It is time to stop the mission creep and focus on the real issues that are retaining high unemployment and a fragile economy.  Targeting teachers is not the answer.
What is one of the most critical issues that must be addressed?  Balancing the budget, while igniting the U.S. economy.  Short term fixes, such as attacking “lavish” teacher salaries does nothing but polarize the right and the left and distract us all from “adult” debate on how to get out of the mess created by the major banks and mortgage industry.
Regulatory Arbitrage and Sky Rocketing Regulatory Costs are the Issue Now, not “Lavish” Teacher Salaries
Arbitrage is by definition, seeking to profit due to a price discrepancy in one market, vs another, of a similar financial instrument.  Arbitrage is often times risk less and can yield quick profits.
There will be a significant discrepancy in the global financial markets, if we allow naked credit default swaps and do not impose a speculation tax, if the European Union does.  This is what one calls regulatory arbitrage. Regulatory arbitrage has  become a new field of study, with the advent of the global financial crisis and passing of Dodd Frank.
Unemployed?  Here is a Growing Field: Regulatory Arbitrage and  How To Become an Expert at NYU
Regulatory Arbitrage is a new field for those seeking to become re-employed.  But, as one knows, fields of study such as this are not adding sustainable economic development.  We are spending billions of dollars keeping up with the management of the systemic risks posed by a soon to be $700 trillion dollar derivative market.

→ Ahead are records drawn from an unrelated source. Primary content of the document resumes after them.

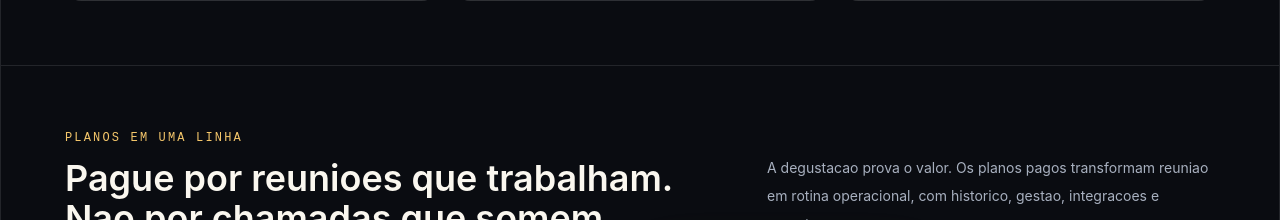
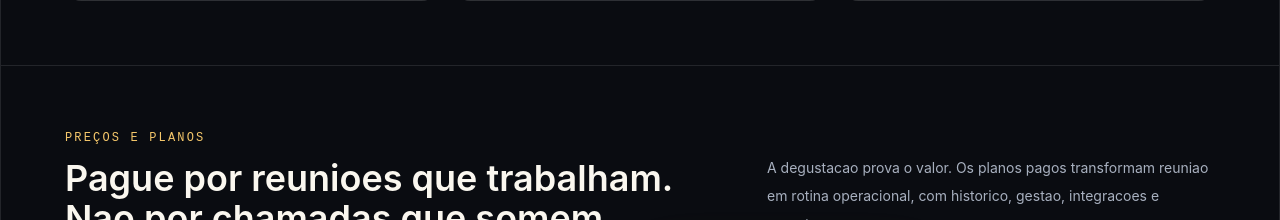
Before and after one commit to Renatcg/um-meeting-ai, a Next.js app in the folder apps/web/: page /coevo-meet in a window 1280 px wide. Shown: the part 5820-6040 px from the top of the page. Built offline with nearby package versions, Linux system fonts and the light colour scheme.

Commit message:
Update pricing section label

```diff
--- a/apps/web/app/coevo-meet/coevo-meet-landing.tsx
+++ b/apps/web/app/coevo-meet/coevo-meet-landing.tsx
@@ -952,7 +952,7 @@ export default function CoevoMeetLanding({
           <div className="mb-8 flex flex-col justify-between gap-5 lg:flex-row lg:items-end">
             <div className="max-w-3xl">
               <p className="font-mono text-xs uppercase tracking-[0.18em] text-[#F5C76B]">
-                Planos em uma linha
+                Preços e Planos
               </p>
               <h2 className="mt-3 font-display text-4xl font-semibold">
                 Pague por reunioes que trabalham. Nao por chamadas que somem.
```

What is the Answer to Increase Innovation in the U.S, if it is not Derivative Speculation?
Eliminate the Over-the-Counter Derivative markets, except for the end users’ foreign exchange needs and a rare end user ag swap and move all other contracts to futures contracts traded on privately managed futures exchanges, just like the Minneapolis Grain Exchange that has worked just fine since 1881.
Very few farmers use over-the-counter derivatives to hedge and those that do will have an “end-user’ exemption under Dodd Frank.

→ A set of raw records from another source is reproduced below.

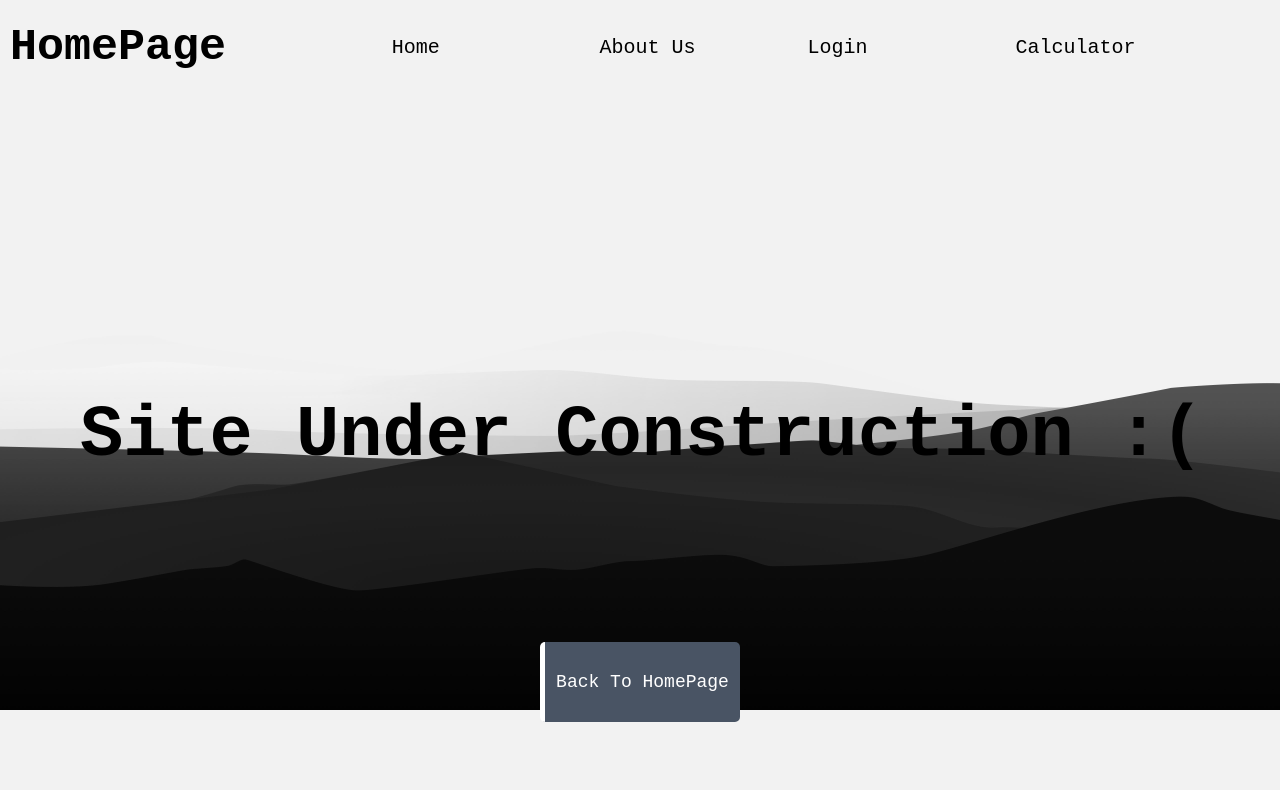
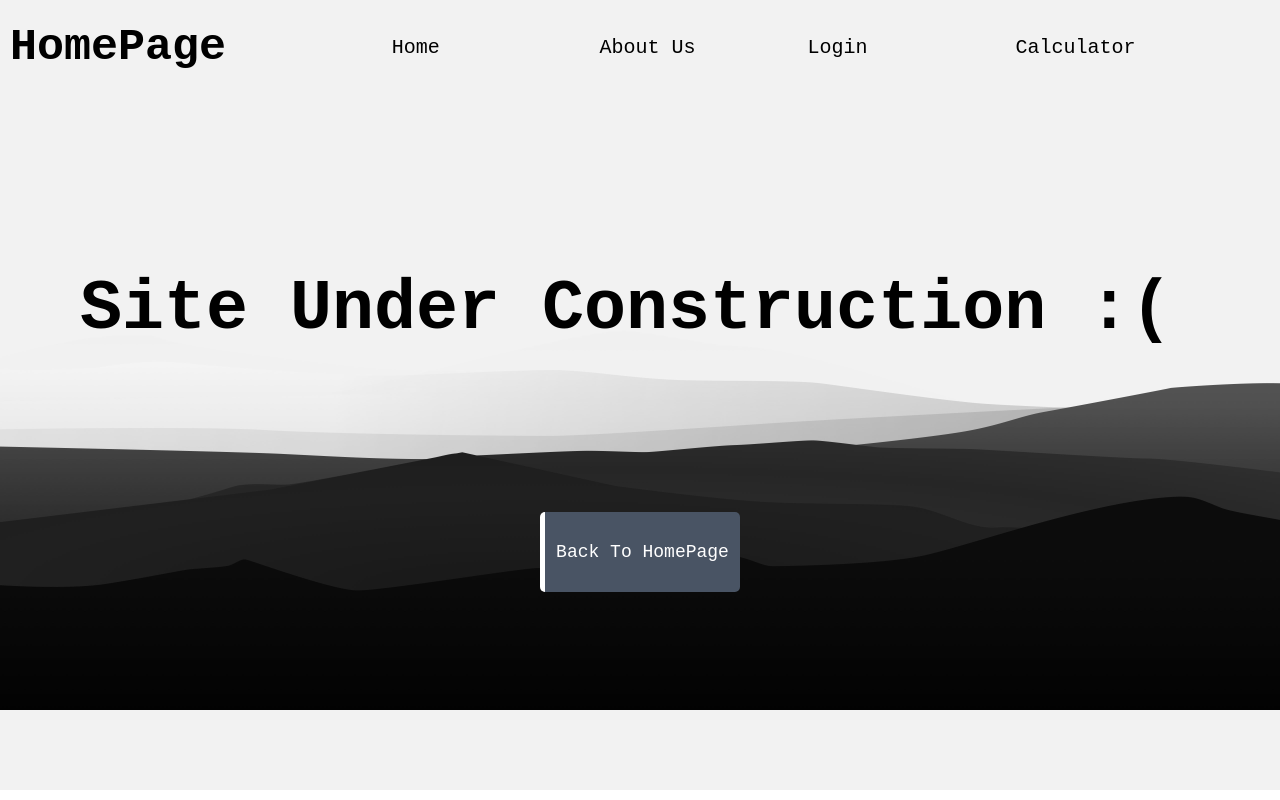
Before and after one commit to ant-x-ny/learncurvefrontend, a React (Create React App) app: page /error in a window 1280 px wide. Built offline with nearby package versions, Linux system fonts and the light colour scheme.

Commit message:
Update error.jsx

```diff
--- a/src/components/error.jsx
+++ b/src/components/error.jsx
@@ -4,7 +4,7 @@ function Error(){
         <div className='BodyError'>
             <title>Error 404</title>
             <div>
-            <h2 style={{marginTop: '400px',marginLeft: '75px', fontFamily: 'monospace',fontSize:'72px',paddingTop: '5px',paddingLeft: '5px'}}>Site Under Construction :(</h2>
+            <h2 style={{marginTop: '275px',marginLeft: '75px', fontFamily: 'monospace',fontSize:'70px',paddingTop: '5px',paddingLeft: '5px'}}>Site Under Construction :(</h2>
     </div>
     <div style={{width: '100%',justifyContent: 'center',display: 'flex',alignItems: 'center',paddingTop: '100px'}}>
         <a href="/"><button id="cmb">Back To HomePage</button></a>
```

You can speculate on the demise of Greece’s and Ireland’s bonds on futures exchanges, it does not have to be on the U.S. taxpayers’ nickel in the over-the-counter markets.  Speculators can accomplish the same on futures exchanges.  Why are they fighting moving the speculation out of the over-the-counter markets?  There is lack of price transparency and profits are significantly greater.
Once again, The Derivative Project poses four questions for every American to pose to their 2012 Candidates:
  • Do you believe the U.S. Taxpayer should pay billions of dollars to monitor the speculative derivative trades by the five major derivative banks, as defined by the Office of the Comptroller of the Currency, linked here?  Couldn’t these regulatory costs be better used for teacher salaries and innovative teaching strategies for our country’s youngest citizens? 
  • Major U. S. banks were irresponsible and did not manage counter party credit risk in the over-the-counter markets, throwing us into the greatest recession since the great depression.  Do you support a speculation tax on derivatives to help repair our high unemployment rate and fragile economy?  If not, why not?
  • Do you support moving credit default swap contracts to regulated futures exchanges, transforming them into futures contracts from swap contracts in the OTC market, to eliminate wasteful taxpayer regulatory expense?  If not, why not?
  • What is the IRR to the U.S. economy by investing $1 dollar in regulatory costs to monitor the systemic risk of over-the-counter naked credit default swaps, compared to the IRR of investing $1 in early childhood pre-school education, where Minneapolis Federal Reserve Economist Art Rolnick has determined an IRR of 13%?  Here is a link to the Minneapolis Federal Reserve’s summary of Mr. Rolnick’s work.

Our country can no longer afford the polarization. The hour is late. It is time for “adult talk” and real IRR’s so we can get our economy back on track after the derivative debacle.